CDC published Estimated Influenza Illnesses and Hospitalizations Averted by Vaccination—United States, 2013–14 Influenza Season in the December 12 issue of MMWR (pages 1151–1154). The first paragraph is reprinted below.

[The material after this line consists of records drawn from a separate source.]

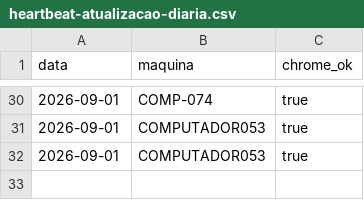
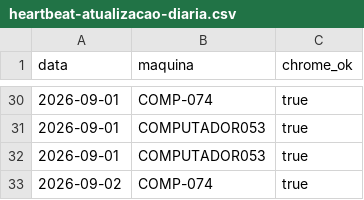
Before and after one commit to amcaccere261283/orcamento-dashboard, a CSV file: docs/heartbeat-atualizacao-diaria.csv, drawn as a sheet; only a part is shown, gaps mark what is left out.

Commit message:
Heartbeat: Chrome alcancavel em COMP-074 (2026-09-02)

```diff
--- a/docs/heartbeat-atualizacao-diaria.csv
+++ b/docs/heartbeat-atualizacao-diaria.csv
@@ -32 +32,2 @@ data,maquina,chrome_ok
 2026-09-01,COMPUTADOR053,true
+2026-09-02,COMP-074,true
```
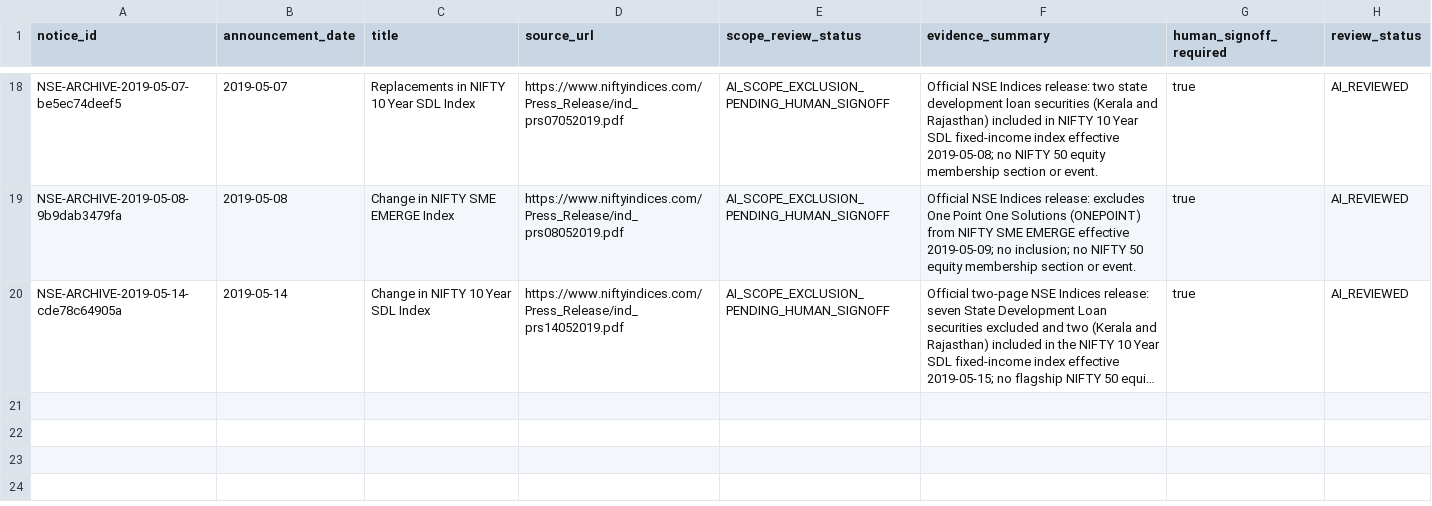
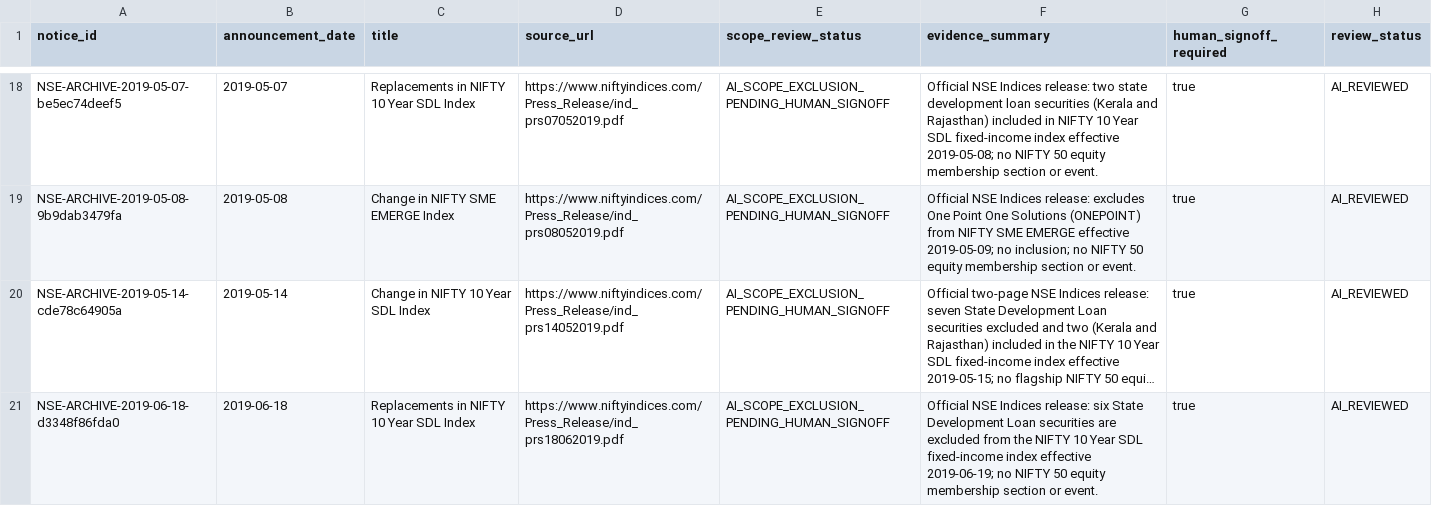
Before and after one commit to vishwasgarg5/Trader, a CSV file: data/reference/nifty50_unregistered_candidate_scope_review.csv, drawn as a sheet; only a part is shown, gaps mark what is left out; long unchanged cells end in …; the diff names each change by its address in the sheet, - before the commit and + after, or states it on an @@ line.

```diff
--- a/data/reference/nifty50_unregistered_candidate_scope_review.csv
+++ b/data/reference/nifty50_unregistered_candidate_scope_review.csv
+row 21: NSE-ARCHIVE-2019-06-18-d3348f86fda0 | 2019-06-18 | Replacements in NIFTY 10 Year SDL Index | https://www.niftyindices.com/Press_Release/ind_prs18062019.pdf | AI_SCOPE_EXCLUSION_PENDING_HUMAN_SIGNOFF | Official NSE Indices release: six State Development Loan securities are excluded from the NIFTY 10 Year SDL fixed-income index effective 2019-06-19; no NIFTY 50 equity membership section or event. | true | AI_REVIEWED
```
Also changed, not shown: data/reference/nifty50_annual_notice_inventory.csv, data/reference/nifty50_notice_review_queue.csv, 2 other files.
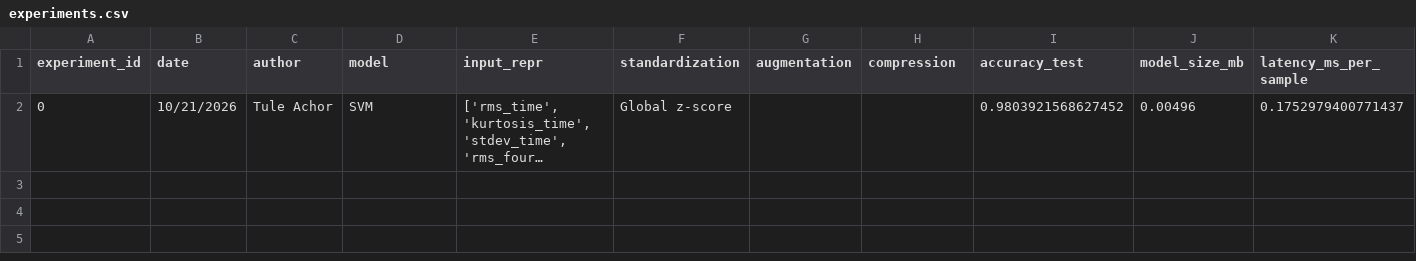
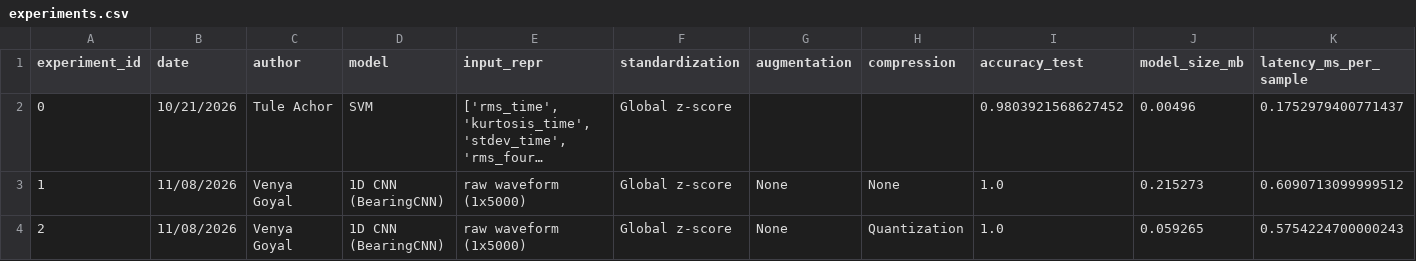
Before and after one commit to Break-Through-Tech/MathWorks-1C-unlocking-embedded-ai-through-efficient-compression, a CSV file: results/experiments.csv, drawn as a sheet; only a part is shown; long unchanged cells end in …; rows hold the shown columns only; the diff names each change by its address in the sheet, - before the commit and + after, or states it on an @@ line.

```diff
--- a/results/experiments.csv
+++ b/results/experiments.csv
+row 3: 1 | 11/08/2026 | Venya Goyal | 1D CNN (BearingCNN) | raw waveform (1x5000) | Global z-score | None | None | 1.0 | 0.215273 | 0.6090713099999512
+row 4: 2 | 11/08/2026 | Venya Goyal | 1D CNN (BearingCNN) | raw waveform (1x5000) | Global z-score | None | Quantization | 1.0 | 0.059265 | 0.5754224700000243
```
Also changed, not shown: 6 other files.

The Advisory Committee on Immunization Practices recommends annual influenza vaccination for all persons aged ≥6 months to reduce morbidity and mortality caused by influenza in the United States. CDC previously developed a model to estimate that annual influenza vaccination resulted in 1.1–6.6 million fewer cases and 7,700–79,000 fewer hospitalizations per season during the 2005–2013 influenza seasons. For the 2013–14 influenza season, using updated estimates of vaccination coverage, vaccine effectiveness, and influenza hospitalizations, CDC estimates that influenza vaccination prevented approximately 7.2 million illnesses, 3.1 million medically attended illnesses, and 90,000 hospitalizations associated with influenza. Similar to prior seasons, fewer than half of persons aged ≥6 months are estimated to have been vaccinated. If influenza vaccination levels had reached the Healthy People 2020 target of 70%, an estimated additional 5.9 million illnesses, 2.3 million medically attended illnesses, and 42,000 hospitalizations associated with influenza might have been averted. For the nation to more fully benefit from influenza vaccines, more effort is needed to reach the Healthy People 2020 target.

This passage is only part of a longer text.